A seven-week investigation was led by Broward County Medical Examiner and Forensic Pathologist Joshua Perper in combination with the Seminole police and several independent forensic pathologists and toxicologists. Perper announced that Smith died of "combined drug intoxication" with the sleeping medication chloral hydrate as the "major component." No illegal drugs were found in her system. The official report states that her death was not considered to be due to homicide, suicide, or natural causes. The full investigative report has been made public and can be found online. Additionally, an official copy of the autopsy report was publicly released on March 26, 2007, and can be found online.

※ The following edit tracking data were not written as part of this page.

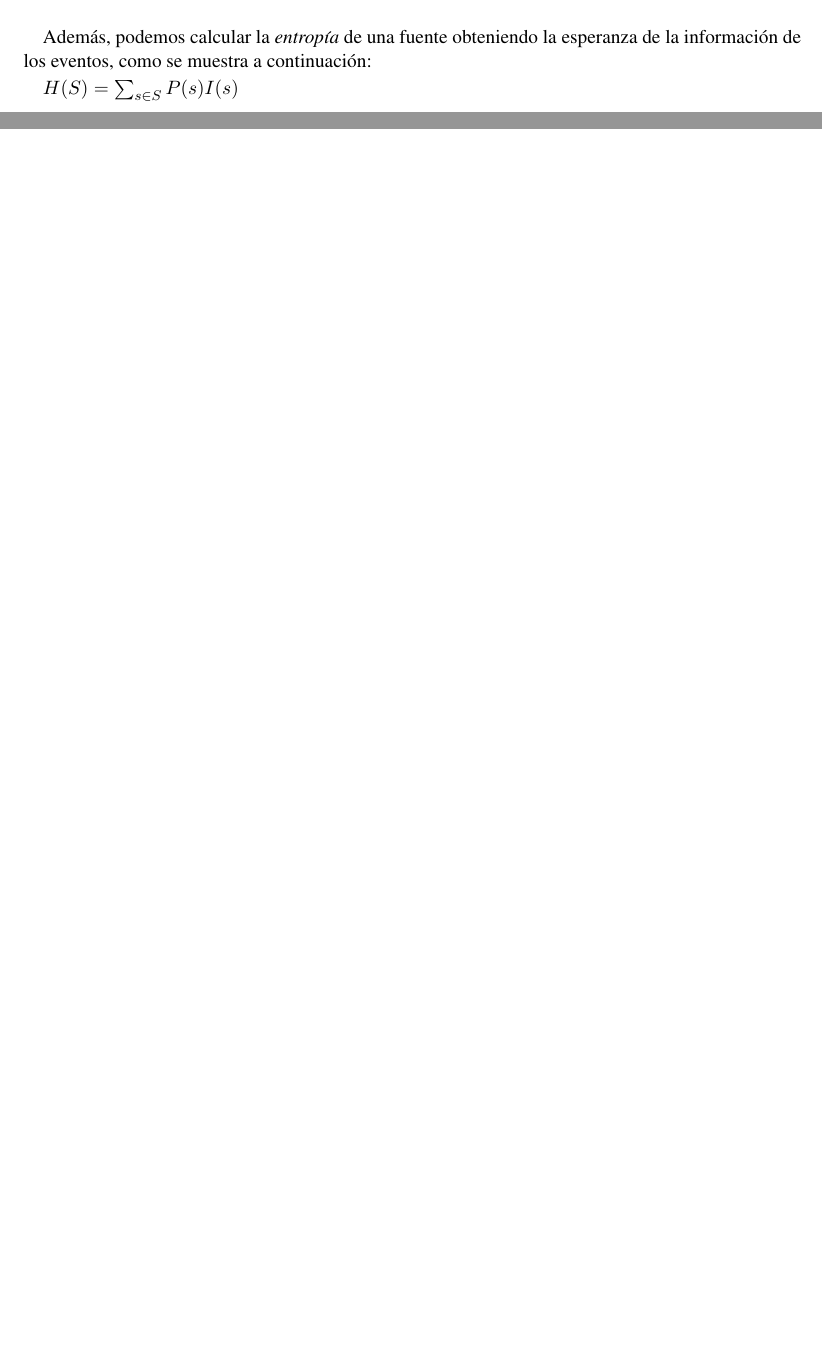
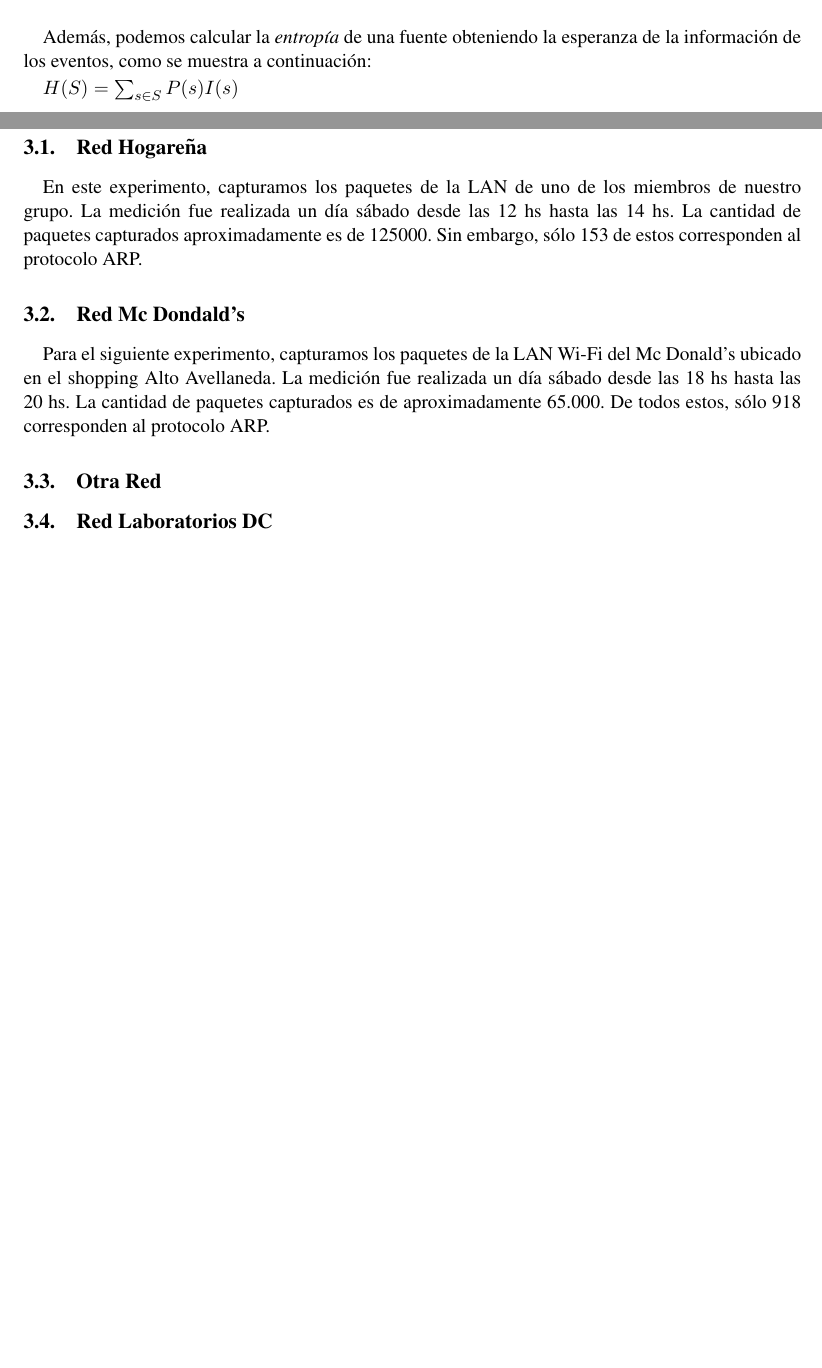
Before and after one commit to dtemnyk/TP1-Redes, a LaTeX document (informe/informe.tex, which reads informe/experimentacion.tex, informe/red1.tex, informe/red2.tex): two parts of pages 4 and 5 of 7, joined at a grey line, cut so that both start at the same text, the shorter picture padded with empty space. Compiled offline with pdfLaTeX.

Commit message:
Informe experimentacion

```diff
--- a/informe/experimentacion.tex
+++ b/informe/experimentacion.tex
@@ -1 +1,9 @@
 \section{Experimentación}
+
+\input{red1.tex}
+
+\input{red2.tex}
+
+\input{red3.tex}
+
+\input{red4.tex}
--- /dev/null
+++ b/informe/red1.tex
@@ -0,0 +1,3 @@
+\subsection{Red Hogareña}
+
+En este experimento, capturamos los paquetes de la LAN de uno de los miembros de nuestro grupo. La medición fue realizada un día sábado desde las 12 hs hasta las 14 hs. La cantidad de paquetes capturados aproximadamente es de 125000. Sin embargo, sólo 153 de estos corresponden al protocolo ARP.
--- /dev/null
+++ b/informe/red2.tex
@@ -0,0 +1,3 @@
+\subsection{Red Mc Dondald's}
+
+Para el siguiente experimento, capturamos los paquetes de la LAN Wi-Fi del Mc Donald's ubicado en el shopping Alto Avellaneda. La medición fue realizada un día sábado desde las 18 hs hasta las 20 hs. La cantidad de paquetes capturados es de aproximadamente 65.000. De todos estos, sólo 918 corresponden al protocolo ARP.
--- /dev/null
+++ b/informe/red3.tex
@@ -0,0 +1 @@
+\subsection{Otra Red}
--- /dev/null
+++ b/informe/red4.tex
@@ -0,0 +1 @@
+\subsection{Red Laboratorios DC}
```
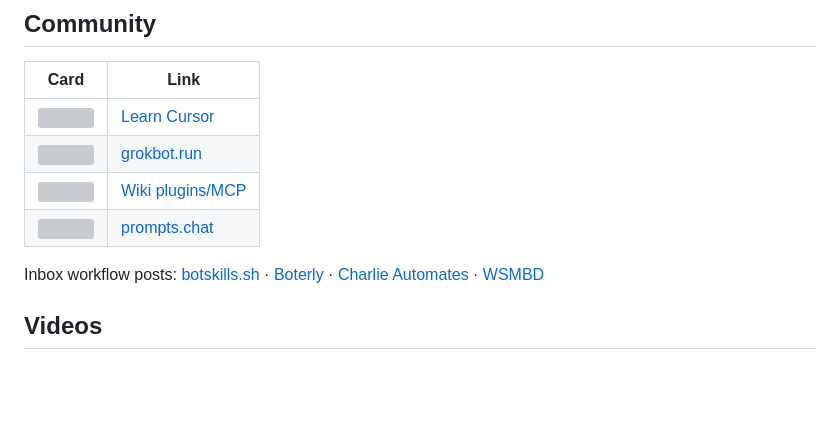
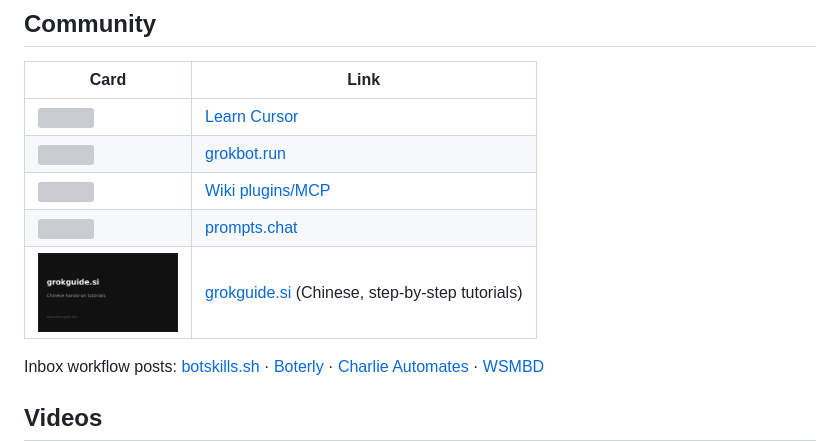
Before and after one commit to Bigibyte/awesome-grok-bot, a Markdown page: docs/resources.md, the part around the change. Rendered like a GitHub page; pictures changed too: assets/thumbs/card-grokguide.png (added); blank space fills up the shorter version; grey boxes are pictures that could not be loaded.

Commit message:
Add grokguide.si to community resources

```diff
--- a/docs/resources.md
+++ b/docs/resources.md
@@ -30,6 +30,7 @@ Also: [FAQ](https://docs.x.ai/grok-bot/faq) · [computer and apps](https://docs.
 | <img src="https://pub-84e44a6cb4244c4c83fe8c430a1dae49.r2.dev/awesome-grok-bot-v3-card-grokbot-run.png" width="140" alt=""> | [grokbot.run](https://grokbot.run/about/) |
 | <img src="https://pub-84e44a6cb4244c4c83fe8c430a1dae49.r2.dev/awesome-grok-bot-v3-card-grokbotwiki.png" width="140" alt=""> | [Wiki plugins/MCP](https://www.grokbotwiki.com/guides/grok-bot-plugins-mcp) |
 | <img src="https://pub-84e44a6cb4244c4c83fe8c430a1dae49.r2.dev/awesome-grok-bot-v3-card-prompts-chat.png" width="140" alt=""> | [prompts.chat](https://prompts.chat/bots) |
+| <img src="../assets/thumbs/card-grokguide.png" width="140" alt=""> | [grokguide.si](https://grokguide.si/) (Chinese, step-by-step tutorials) |
 
 Inbox workflow posts: [botskills.sh](https://botskills.sh/blog/grok-bot-to-inbox-triage) · [Boterly](https://boterly.si/templates/inbox-triage) · [Charlie Automates](https://charlieautomates.com/blog/grok-bot-tutorial-ai-email-management/) · [WSMBD](https://whatshouldmybotdo.com/guides/grok-bot-email-routines)
 
```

Her death was ultimately ruled an accidental drug overdose of the sedative chloral hydrate that became increasingly lethal when combined with other prescription drugs in her system, specifically four benzodiazepines: Klonopin (Clonazepam), Ativan (Lorazepam), Serax (Oxazepam), and Valium (Diazepam). Furthermore, she had taken Benadryl (Diphenhydramine) and Topamax (Topiramate), an anticonvulsant AMPA/Kainate antagonist, which likely contributed to the sedative effect of chloral hydrate and the benzodiazepines. Although the individual levels of any of the benzodiazepines in her system would not have been sufficient to cause death, their combination with a high dose of chloral hydrate led to her overdose. The autopsy report indicates that chloral hydrate was the "toxic/lethal" drug, but it is difficult to know whether chloral hydrate ingestion alone would have killed her, since Dr. Perper indicated (in the March 26 press conference) that she had built up a tolerance to the drug and took more than the average person. He indicated that she took about three tablespoons, whereas the normal dosage is between one and two teaspoons. Chloral hydrate, first synthesized in 1832, was the first depressant developed for the specific purpose of inducing sleep. The infamous "Mickey Finn" or "knockout drops" was a solution of alcohol and chloral hydrate that was popular in Victorian England and in that era's literature. When used properly, and without the introduction of alcohol or other depressants, chloral hydrate is effective in easing sleeplessness due to pain or insomnia. But according to Avis (1990), the effective dose and lethal dose of chloral hydrate are so close that the sedative should be considered dangerous. Today, the use of chloral hydrate has declined as other agents, including barbiturates and benzodiazepines, have largely replaced them. Despite rumors of methadone use due to its involvement in Smith's son's death, Dr. Perper only found methadone in her bile, indicating it could only have been ingested 2–3 days prior to her death and therefore was not a contributing factor. The autopsy report indicates that abscesses on her buttocks (presumably from prior injections of vitamin B12 in the form of cyanocobalamin, as well as human growth hormone), and viral enteritis were contributory causes of death. Tests for influenza A and B were negative.
It was reported that 8 of the 11 drugs in Smith's system, including the chloral hydrate, were prescribed to Howard K. Stern, not Smith. Additionally, two of the prescriptions were written for Alex Katz and one was written for Smith's friend and psychiatrist, Dr. Khristine Elaine Eroshevich. Dr. Perper acknowledged that all 11 prescriptions were written by Dr. Eroshevich herself. Smith's funeral took place March 2, 2007.